- Task description -
Your response should consist of the entries below, reproduced exactly and without their images.

- Exercise data -
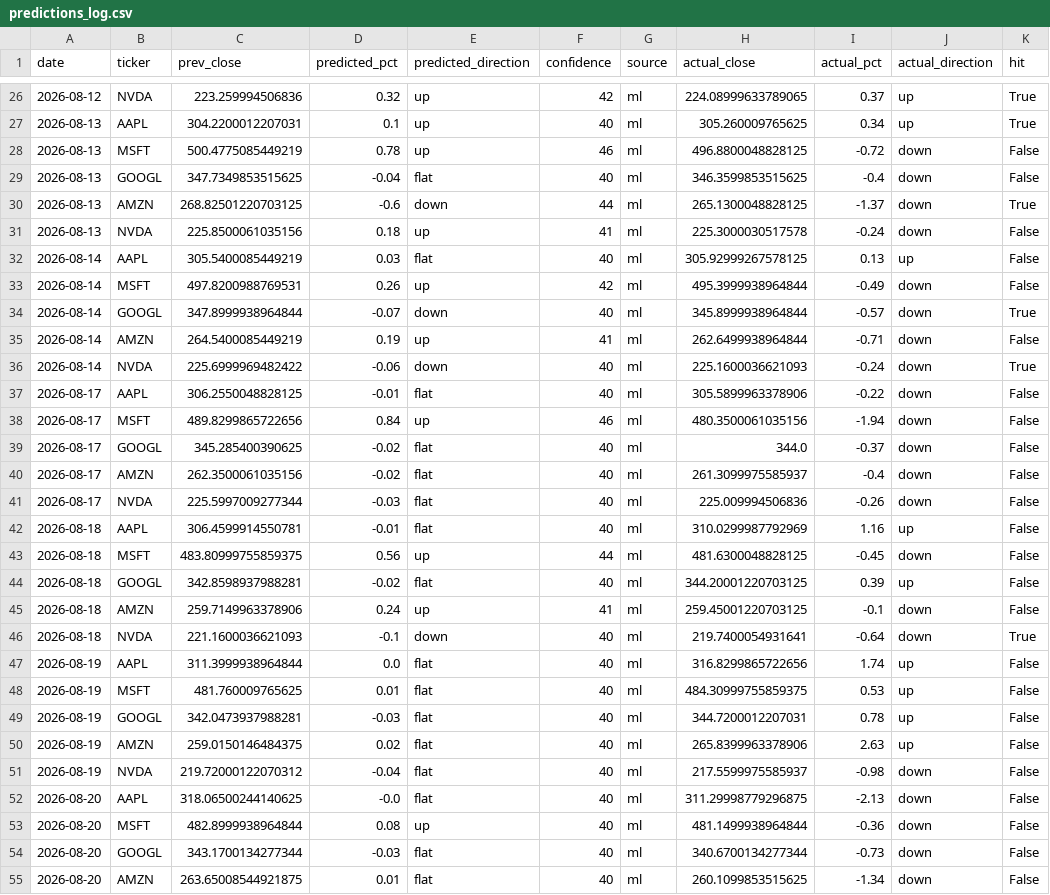
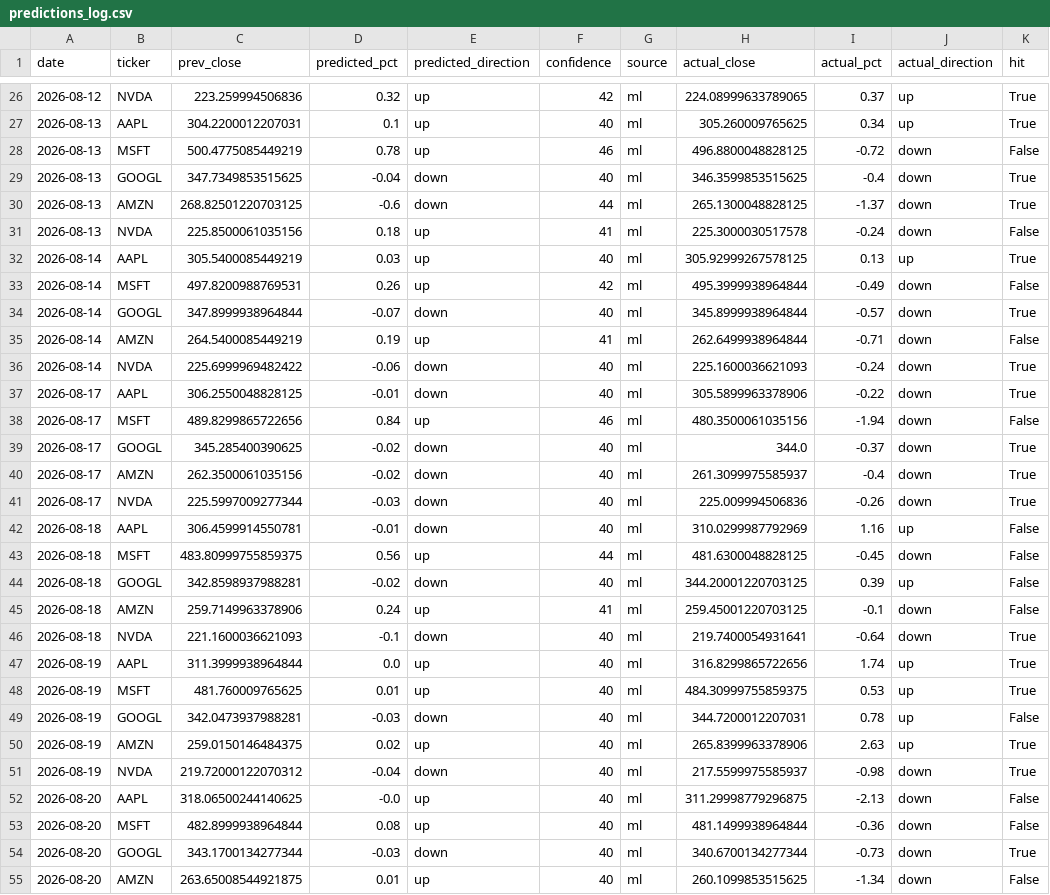
Before and after one commit to Revanth-Naik/niffler, a CSV file: data/processed/predictions_log.csv, drawn as a sheet; only a part is shown, gaps mark what is left out; the diff covers the shown part only.

Commit message:
Fix flat-direction grading: sign-based up/down instead of a +/-0.05% flat band
The +/-0.05% flat band applied to both predicted and actual direction
was manufacturing misses rather than measuring real accuracy. Real
trading days almost never close within a hair of the previous close
(only 6 of 55 logged days did), but this heuristic's own predicted_pct
clusters tightly enough around zero that 'flat' got assigned to 23 of
55 predictions (42%) - and only 1 of those 23 matched a genuinely flat
outcome. That single bucket accounted for more than half of all misses.

Switched both prediction/model.py and tracking/logger.py to grade
direction as up/down only (sign-based, ties go up), consistently on
both sides. Re-graded the 55 already-resolved rows in
predictions_log.csv with the same logic so the live accuracy tracker
reflects it immediately: overall hit rate goes from 25.5% to 50.9%,
back in line with the ~50% holdout accuracy seen in training all week.
This is a grading fix, not a model change - the underlying predictions
are untouched.

```diff
--- a/data/processed/predictions_log.csv
+++ b/data/processed/predictions_log.csv
@@ -28,6 +28,6 @@ date,ticker,prev_close,predicted_pct,predicted_direction,confidence,source,actua
 2026-08-13,MSFT,500.4775085449219,0.78,up,46,ml,496.8800048828125,-0.72,down,False
-2026-08-13,GOOGL,347.7349853515625,-0.04,flat,40,ml,346.3599853515625,-0.4,down,False
+2026-08-13,GOOGL,347.7349853515625,-0.04,down,40,ml,346.3599853515625,-0.4,down,True
 2026-08-13,AMZN,268.82501220703125,-0.6,down,44,ml,265.1300048828125,-1.37,down,True
 2026-08-13,NVDA,225.8500061035156,0.18,up,41,ml,225.3000030517578,-0.24,down,False
-2026-08-14,AAPL,305.5400085449219,0.03,flat,40,ml,305.92999267578125,0.13,up,False
+2026-08-14,AAPL,305.5400085449219,0.03,up,40,ml,305.92999267578125,0.13,up,True
 2026-08-14,MSFT,497.8200988769531,0.26,up,42,ml,495.3999938964844,-0.49,down,False
@@ -36,20 +36,20 @@ date,ticker,prev_close,predicted_pct,predicted_direction,confidence,source,actua
 2026-08-14,NVDA,225.6999969482422,-0.06,down,40,ml,225.1600036621093,-0.24,down,True
-2026-08-17,AAPL,306.2550048828125,-0.01,flat,40,ml,305.5899963378906,-0.22,down,False
+2026-08-17,AAPL,306.2550048828125,-0.01,down,40,ml,305.5899963378906,-0.22,down,True
 2026-08-17,MSFT,489.8299865722656,0.84,up,46,ml,480.3500061035156,-1.94,down,False
-2026-08-17,GOOGL,345.285400390625,-0.02,flat,40,ml,344.0,-0.37,down,False
-2026-08-17,AMZN,262.3500061035156,-0.02,flat,40,ml,261.3099975585937,-0.4,down,False
-2026-08-17,NVDA,225.5997009277344,-0.03,flat,40,ml,225.009994506836,-0.26,down,False
-2026-08-18,AAPL,306.4599914550781,-0.01,flat,40,ml,310.0299987792969,1.16,up,False
+2026-08-17,GOOGL,345.285400390625,-0.02,down,40,ml,344.0,-0.37,down,True
+2026-08-17,AMZN,262.3500061035156,-0.02,down,40,ml,261.3099975585937,-0.4,down,True
+2026-08-17,NVDA,225.5997009277344,-0.03,down,40,ml,225.009994506836,-0.26,down,True
+2026-08-18,AAPL,306.4599914550781,-0.01,down,40,ml,310.0299987792969,1.16,up,False
 2026-08-18,MSFT,483.80999755859375,0.56,up,44,ml,481.6300048828125,-0.45,down,False
-2026-08-18,GOOGL,342.8598937988281,-0.02,flat,40,ml,344.20001220703125,0.39,up,False
+2026-08-18,GOOGL,342.8598937988281,-0.02,down,40,ml,344.20001220703125,0.39,up,False
 2026-08-18,AMZN,259.7149963378906,0.24,up,41,ml,259.45001220703125,-0.1,down,False
 2026-08-18,NVDA,221.1600036621093,-0.1,down,40,ml,219.7400054931641,-0.64,down,True
-2026-08-19,AAPL,311.3999938964844,0.0,flat,40,ml,316.8299865722656,1.74,up,False
-2026-08-19,MSFT,481.760009765625,0.01,flat,40,ml,484.30999755859375,0.53,up,False
-2026-08-19,GOOGL,342.0473937988281,-0.03,flat,40,ml,344.7200012207031,0.78,up,False
-2026-08-19,AMZN,259.0150146484375,0.02,flat,40,ml,265.8399963378906,2.63,up,False
-2026-08-19,NVDA,219.72000122070312,-0.04,flat,40,ml,217.5599975585937,-0.98,down,False
-2026-08-20,AAPL,318.06500244140625,-0.0,flat,40,ml,311.29998779296875,-2.13,down,False
+2026-08-19,AAPL,311.3999938964844,0.0,up,40,ml,316.8299865722656,1.74,up,True
+2026-08-19,MSFT,481.760009765625,0.01,up,40,ml,484.30999755859375,0.53,up,True
+2026-08-19,GOOGL,342.0473937988281,-0.03,down,40,ml,344.7200012207031,0.78,up,False
+2026-08-19,AMZN,259.0150146484375,0.02,up,40,ml,265.8399963378906,2.63,up,True
+2026-08-19,NVDA,219.72000122070312,-0.04,down,40,ml,217.5599975585937,-0.98,down,True
+2026-08-20,AAPL,318.06500244140625,-0.0,up,40,ml,311.29998779296875,-2.13,down,False
 2026-08-20,MSFT,482.8999938964844,0.08,up,40,ml,481.1499938964844,-0.36,down,False
-2026-08-20,GOOGL,343.1700134277344,-0.03,flat,40,ml,340.6700134277344,-0.73,down,False
-2026-08-20,AMZN,263.65008544921875,0.01,flat,40,ml,260.1099853515625,-1.34,down,False
+2026-08-20,GOOGL,343.1700134277344,-0.03,down,40,ml,340.6700134277344,-0.73,down,True
+2026-08-20,AMZN,263.65008544921875,0.01,up,40,ml,260.1099853515625,-1.34,down,False
```
Also changed, not shown: 19 edited cells elsewhere in this file, 2 other files.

- Response -
Before and after one commit to Revanth-Naik/niffler, a CSV file: data/processed/predictions_log.csv, drawn as a sheet; only a part is shown, gaps mark what is left out; the diff covers the shown part only.

Commit message:
Fix flat-direction grading: sign-based up/down instead of a +/-0.05% flat band
The +/-0.05% flat band applied to both predicted and actual direction
was manufacturing misses rather than measuring real accuracy. Real
trading days almost never close within a hair of the previous close
(only 6 of 55 logged days did), but this heuristic's own predicted_pct
clusters tightly enough around zero that 'flat' got assigned to 23 of
55 predictions (42%) - and only 1 of those 23 matched a genuinely flat
outcome. That single bucket accounted for more than half of all misses.

Switched both prediction/model.py and tracking/logger.py to grade
direction as up/down only (sign-based, ties go up), consistently on
both sides. Re-graded the 55 already-resolved rows in
predictions_log.csv with the same logic so the live accuracy tracker
reflects it immediately: overall hit rate goes from 25.5% to 50.9%,
back in line with the ~50% holdout accuracy seen in training all week.
This is a grading fix, not a model change - the underlying predictions
are untouched.

```diff
--- a/data/processed/predictions_log.csv
+++ b/data/processed/predictions_log.csv
@@ -28,6 +28,6 @@ date,ticker,prev_close,predicted_pct,predicted_direction,confidence,source,actua
 2026-08-13,MSFT,500.4775085449219,0.78,up,46,ml,496.8800048828125,-0.72,down,False
-2026-08-13,GOOGL,347.7349853515625,-0.04,flat,40,ml,346.3599853515625,-0.4,down,False
+2026-08-13,GOOGL,347.7349853515625,-0.04,down,40,ml,346.3599853515625,-0.4,down,True
 2026-08-13,AMZN,268.82501220703125,-0.6,down,44,ml,265.1300048828125,-1.37,down,True
 2026-08-13,NVDA,225.8500061035156,0.18,up,41,ml,225.3000030517578,-0.24,down,False
-2026-08-14,AAPL,305.5400085449219,0.03,flat,40,ml,305.92999267578125,0.13,up,False
+2026-08-14,AAPL,305.5400085449219,0.03,up,40,ml,305.92999267578125,0.13,up,True
 2026-08-14,MSFT,497.8200988769531,0.26,up,42,ml,495.3999938964844,-0.49,down,False
@@ -36,20 +36,20 @@ date,ticker,prev_close,predicted_pct,predicted_direction,confidence,source,actua
 2026-08-14,NVDA,225.6999969482422,-0.06,down,40,ml,225.1600036621093,-0.24,down,True
-2026-08-17,AAPL,306.2550048828125,-0.01,flat,40,ml,305.5899963378906,-0.22,down,False
+2026-08-17,AAPL,306.2550048828125,-0.01,down,40,ml,305.5899963378906,-0.22,down,True
 2026-08-17,MSFT,489.8299865722656,0.84,up,46,ml,480.3500061035156,-1.94,down,False
-2026-08-17,GOOGL,345.285400390625,-0.02,flat,40,ml,344.0,-0.37,down,False
-2026-08-17,AMZN,262.3500061035156,-0.02,flat,40,ml,261.3099975585937,-0.4,down,False
-2026-08-17,NVDA,225.5997009277344,-0.03,flat,40,ml,225.009994506836,-0.26,down,False
-2026-08-18,AAPL,306.4599914550781,-0.01,flat,40,ml,310.0299987792969,1.16,up,False
+2026-08-17,GOOGL,345.285400390625,-0.02,down,40,ml,344.0,-0.37,down,True
+2026-08-17,AMZN,262.3500061035156,-0.02,down,40,ml,261.3099975585937,-0.4,down,True
+2026-08-17,NVDA,225.5997009277344,-0.03,down,40,ml,225.009994506836,-0.26,down,True
+2026-08-18,AAPL,306.4599914550781,-0.01,down,40,ml,310.0299987792969,1.16,up,False
 2026-08-18,MSFT,483.80999755859375,0.56,up,44,ml,481.6300048828125,-0.45,down,False
-2026-08-18,GOOGL,342.8598937988281,-0.02,flat,40,ml,344.20001220703125,0.39,up,False
+2026-08-18,GOOGL,342.8598937988281,-0.02,down,40,ml,344.20001220703125,0.39,up,False
 2026-08-18,AMZN,259.7149963378906,0.24,up,41,ml,259.45001220703125,-0.1,down,False
 2026-08-18,NVDA,221.1600036621093,-0.1,down,40,ml,219.7400054931641,-0.64,down,True
-2026-08-19,AAPL,311.3999938964844,0.0,flat,40,ml,316.8299865722656,1.74,up,False
-2026-08-19,MSFT,481.760009765625,0.01,flat,40,ml,484.30999755859375,0.53,up,False
-2026-08-19,GOOGL,342.0473937988281,-0.03,flat,40,ml,344.7200012207031,0.78,up,False
-2026-08-19,AMZN,259.0150146484375,0.02,flat,40,ml,265.8399963378906,2.63,up,False
-2026-08-19,NVDA,219.72000122070312,-0.04,flat,40,ml,217.5599975585937,-0.98,down,False
-2026-08-20,AAPL,318.06500244140625,-0.0,flat,40,ml,311.29998779296875,-2.13,down,False
+2026-08-19,AAPL,311.3999938964844,0.0,up,40,ml,316.8299865722656,1.74,up,True
+2026-08-19,MSFT,481.760009765625,0.01,up,40,ml,484.30999755859375,0.53,up,True
+2026-08-19,GOOGL,342.0473937988281,-0.03,down,40,ml,344.7200012207031,0.78,up,False
+2026-08-19,AMZN,259.0150146484375,0.02,up,40,ml,265.8399963378906,2.63,up,True
+2026-08-19,NVDA,219.72000122070312,-0.04,down,40,ml,217.5599975585937,-0.98,down,True
+2026-08-20,AAPL,318.06500244140625,-0.0,up,40,ml,311.29998779296875,-2.13,down,False
 2026-08-20,MSFT,482.8999938964844,0.08,up,40,ml,481.1499938964844,-0.36,down,False
-2026-08-20,GOOGL,343.1700134277344,-0.03,flat,40,ml,340.6700134277344,-0.73,down,False
-2026-08-20,AMZN,263.65008544921875,0.01,flat,40,ml,260.1099853515625,-1.34,down,False
+2026-08-20,GOOGL,343.1700134277344,-0.03,down,40,ml,340.6700134277344,-0.73,down,True
+2026-08-20,AMZN,263.65008544921875,0.01,up,40,ml,260.1099853515625,-1.34,down,False
```
Also changed, not shown: 19 edited cells elsewhere in this file, 2 other files.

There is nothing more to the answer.